Fields are turning, and combines are getting pulled out of back corners of storage sheds. The auger cart is getting hooked back up, and trucks are getting that final once over before they start rolling to the fields. Everyone’s favorite time of year is just around the corner.
I don’t think there’s any season that the ag industry so eagerly anticipates as it does harvest. The farmers are ready to see another year come to a close, both the good years and bad years. The good ones they revel in their bumper crops and management decisions that turned out to be in their favor, and in the bad ones, they look forward to it being over and having a fresh start come spring.
In every stage of my life, harvest has always been, and I suspect will always be, my favorite time of year, and the reasons for that have changed accordingly over time.
Some of my earliest and favorite memories are of riding in the buddy seat of my dad’s combine.
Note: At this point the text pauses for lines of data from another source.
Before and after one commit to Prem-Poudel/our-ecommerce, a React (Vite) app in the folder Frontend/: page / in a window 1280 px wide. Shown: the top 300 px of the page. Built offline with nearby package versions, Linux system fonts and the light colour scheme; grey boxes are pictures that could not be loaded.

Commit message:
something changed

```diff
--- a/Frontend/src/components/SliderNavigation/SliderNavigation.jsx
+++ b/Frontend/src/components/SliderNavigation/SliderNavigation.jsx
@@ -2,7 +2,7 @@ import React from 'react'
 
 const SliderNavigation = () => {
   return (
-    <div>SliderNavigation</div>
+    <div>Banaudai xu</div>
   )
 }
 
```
I was a little, bookwormish tomboy, so I’d load my backpack up with all of my current reads to head to the field. I’d spend hours solving mysteries with Nancy Drew and the Hardy Boys only to be interrupted by the chatter from the two way radios. To be honest, I learned more from those conversations coming through than I ever did from any book I brought along. Once it got too dark to read, I’d watch the corn going through the head until I fell asleep. As anyone who was raised on a farm knows, it doesn’t take long for you to be out like a light.
My teenage years were spent occupied by sports, 4-H, student council, and pretty much everything else I could be involved in, and my years at Purdue were mainly spent there being occupied with plenty of activities as well. My dad always said, “You’ll never get this time back in your life, so take advantage of it now while you still can.” I’ll forever be grateful for his attitude on that because it let me experience so many things off the farm without feeling too guilty about it. I always loved getting the rare opportunity to deliver supper to the fields though and hop in the combine’s buddy seat to catch my dad up on everything going on in my life and ask for homework help with those college ag business classes.
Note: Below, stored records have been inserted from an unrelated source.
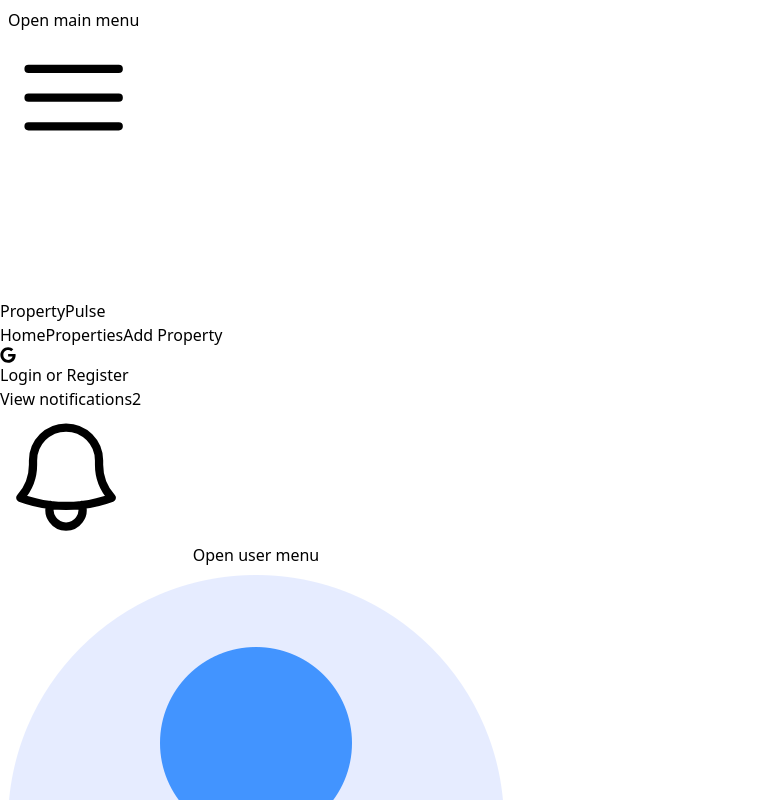
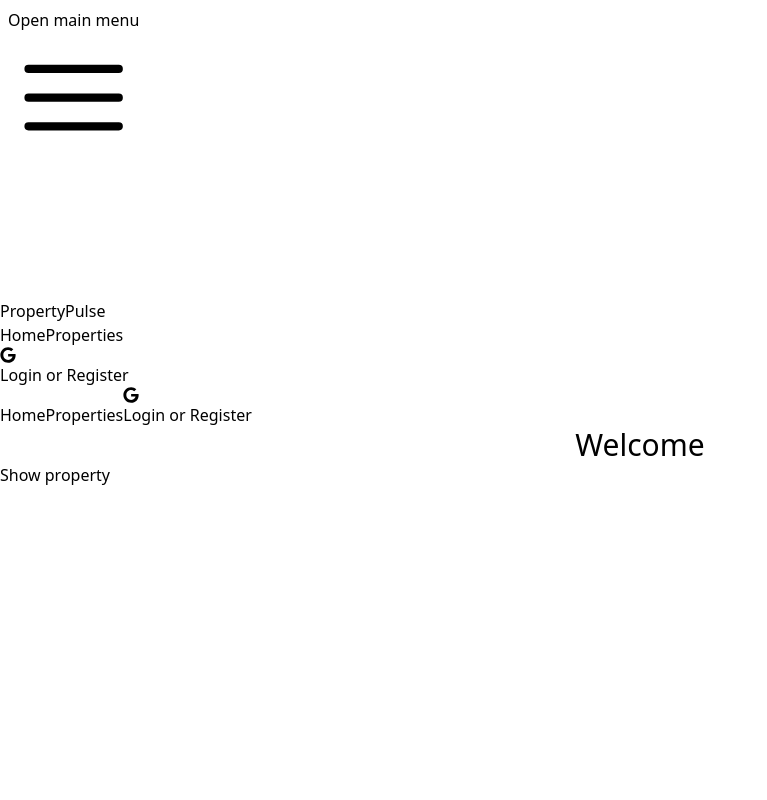
Before and after one commit to syntaxdesigner01/property-pulse, a Next.js app: page / in a window 1280 px wide. Both pictures are taken after a click on the button "Open main menu". Shown: the top 800 px of the page, without its empty margins (0-767 px from the left). Built offline with nearby package versions, Linux system fonts and the light colour scheme.

Commit message:
feature: navigation working

```diff
--- a/Components/Navbar.jsx
+++ b/Components/Navbar.jsx
@@ -10,8 +10,8 @@
 export default function Navbar() {
   const [isMobileMenuOpen, setIsMobileMenuOpen] = useState(false);
   const [isProfileMenuOpen, setIsProfileMenuOpen] = useState(false);
-  const pathName = usePathname()
-  console.log(pathName);
+  const [isLoggedIn, setIsLoggedIn] = useState(false);
+  const pathName = usePathname();
 
   return (
     <nav className="bg-blue-700 border-b border-blue-500">
@@ -61,27 +61,37 @@
               <div className="flex space-x-2">
                 <Link
                   href="/"
-                  className="text-white  hover:bg-gray-900 hover:text-white rounded-md px-3 py-2"
+                  className={`${
+                    pathName === "/" ? "bg-black" : ""
+                  } text-white  hover:bg-gray-900 hover:text-white rounded-md px-3 py-2`}
                 >
                   Home
                 </Link>
                 <Link
                   href="/properties"
-                  className="text-white hover:bg-gray-900 hover:text-white rounded-md px-3 py-2"
+                  className={`${
+                    pathName === "/properties" ? "bg-black" : ""
+                  } text-white  hover:bg-gray-900 hover:text-white rounded-md px-3 py-2`}
                 >
                   Properties
                 </Link>
+
+                {isLoggedIn && (
                   <Link
                     href="/properties/add"
-                  className="text-white hover:bg-gray-900 hover:text-white rounded-md px-3 py-2"
+                    className={`${
+                      pathName === "/properties/add" ? "bg-black" : ""
+                    } text-white  hover:bg-gray-900 hover:text-white rounded-md px-3 py-2`}
                   >
                     Add Property
                   </Link>
+                )}
               </div>
             </div>
           </div>
 
           {/* <!-- Right Side Menu (Logged Out) --> */}
+          {!isLoggedIn && (
             <div className="hidden md:block md:ml-6">
               <div className="flex items-center">
                 <button className="flex items-center text-white bg-gray-700 hover:bg-gray-900 hover:text-white rounded-md px-3 py-2">
@@ -90,8 +100,10 @@
                 </button>
               </div>
             </div>
+          )}
 
           {/* <!-- Right Side Menu (Logged In) --> */}
+          {isLoggedIn && (
             <div className="absolute inset-y-0 right-0 flex items-center pr-2 md:static md:inset-auto md:ml-6 md:pr-0">
               <Link href="/messages" className="relative group">
                 <button
@@ -183,6 +195,7 @@
                 )}
               </div>
             </div>
+          )}
         </div>
       </div>
 
@@ -192,26 +205,38 @@
           <div className="space-y-1 px-2 pb-3 pt-2">
             <Link
               href="/"
-              className="bg-gray-900 text-white block rounded-md px-3 py-2 text-base font-medium"
+              className={`${
+                pathName === "/" ? "bg-gray-900" : ""
+              } text-gray-300 hover:bg-gray-700 hover:text-white block rounded-md px-3 py-2 text-base font-medium`}
             >
               Home
             </Link>
             <Link
               href="/properties"
-              className="text-gray-300 hover:bg-gray-700 hover:text-white block rounded-md px-3 py-2 text-base font-medium"
+              className={`${
+                pathName === "/properties" ? "bg-gray-900" : ""
+              } text-gray-300 hover:bg-gray-700 hover:text-white block rounded-md px-3 py-2 text-base font-medium`}
             >
               Properties
             </Link>
+
+            {isLoggedIn && (
               <Link
                 href="/properties/add"
-              className="text-gray-300 hover:bg-gray-700 hover:text-white block rounded-md px-3 py-2 text-base font-medium"
+                className={`${
+                  pathName === "/properties/add" ? "bg-gray-900" : ""
+                } text-gray-300 hover:bg-gray-700 hover:text-white block rounded-md px-3 py-2 text-base font-medium`}
               >
                 Add Property
               </Link>
+            )}
+
+            {!isLoggedIn && (
               <button className="flex items-center text-white bg-gray-700 hover:bg-gray-900 hover:text-white rounded-md px-3 py-2 my-4">
                 <FaGoogle className="text-white mr-2" />
                 <span>Login or Register</span>
               </button>
+            )}
           </div>
         </div>
       )}
```
Lines whose indentation alone changed are shown as unchanged.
Now that I’m older and working back on the farm, I’m finally beginning to truly understand and see harvest the way my dad does. Nothing compares to that sense of pride and accomplishment of seeing a field of beans cut and headed to the elevator. The field that you planted back in April until 1 in the morning and then got back to the field at 6 to finish it up, the field that you replanted a month later because not all of it came up, the field that you backpack sprayed and pulled weeds in because the sprayer didn’t catch all of them. It’s seeing the actual product of the blood, sweat, and tears (mainly sweat) that were put into making that field.
Harvest time means a lot of different things to different people, even those not directly involved in agriculture. It’s the highlight of the neighbor kid’s year when the farmer next door invites him to go for his very first combine ride. It’s part of every small town church service as they pray for a good crop and the safety of those missing from the pews because they’re in a field a mile down the road. It’s the busy season for the lone diner in town as they package up to go meals to be picked up by guys heading to the elevator and won’t make it back to those left waiting in the field until they’re cold in their Styrofoam containers.
It’s chaotic, it’s hectic, and sometimes it can be downright miserable, but even on the most frustrating days, there’s nothing that can beat a golden sun going down over the horizon of a field of corn being shelled.
There’s absolutely nothing that can beat harvest.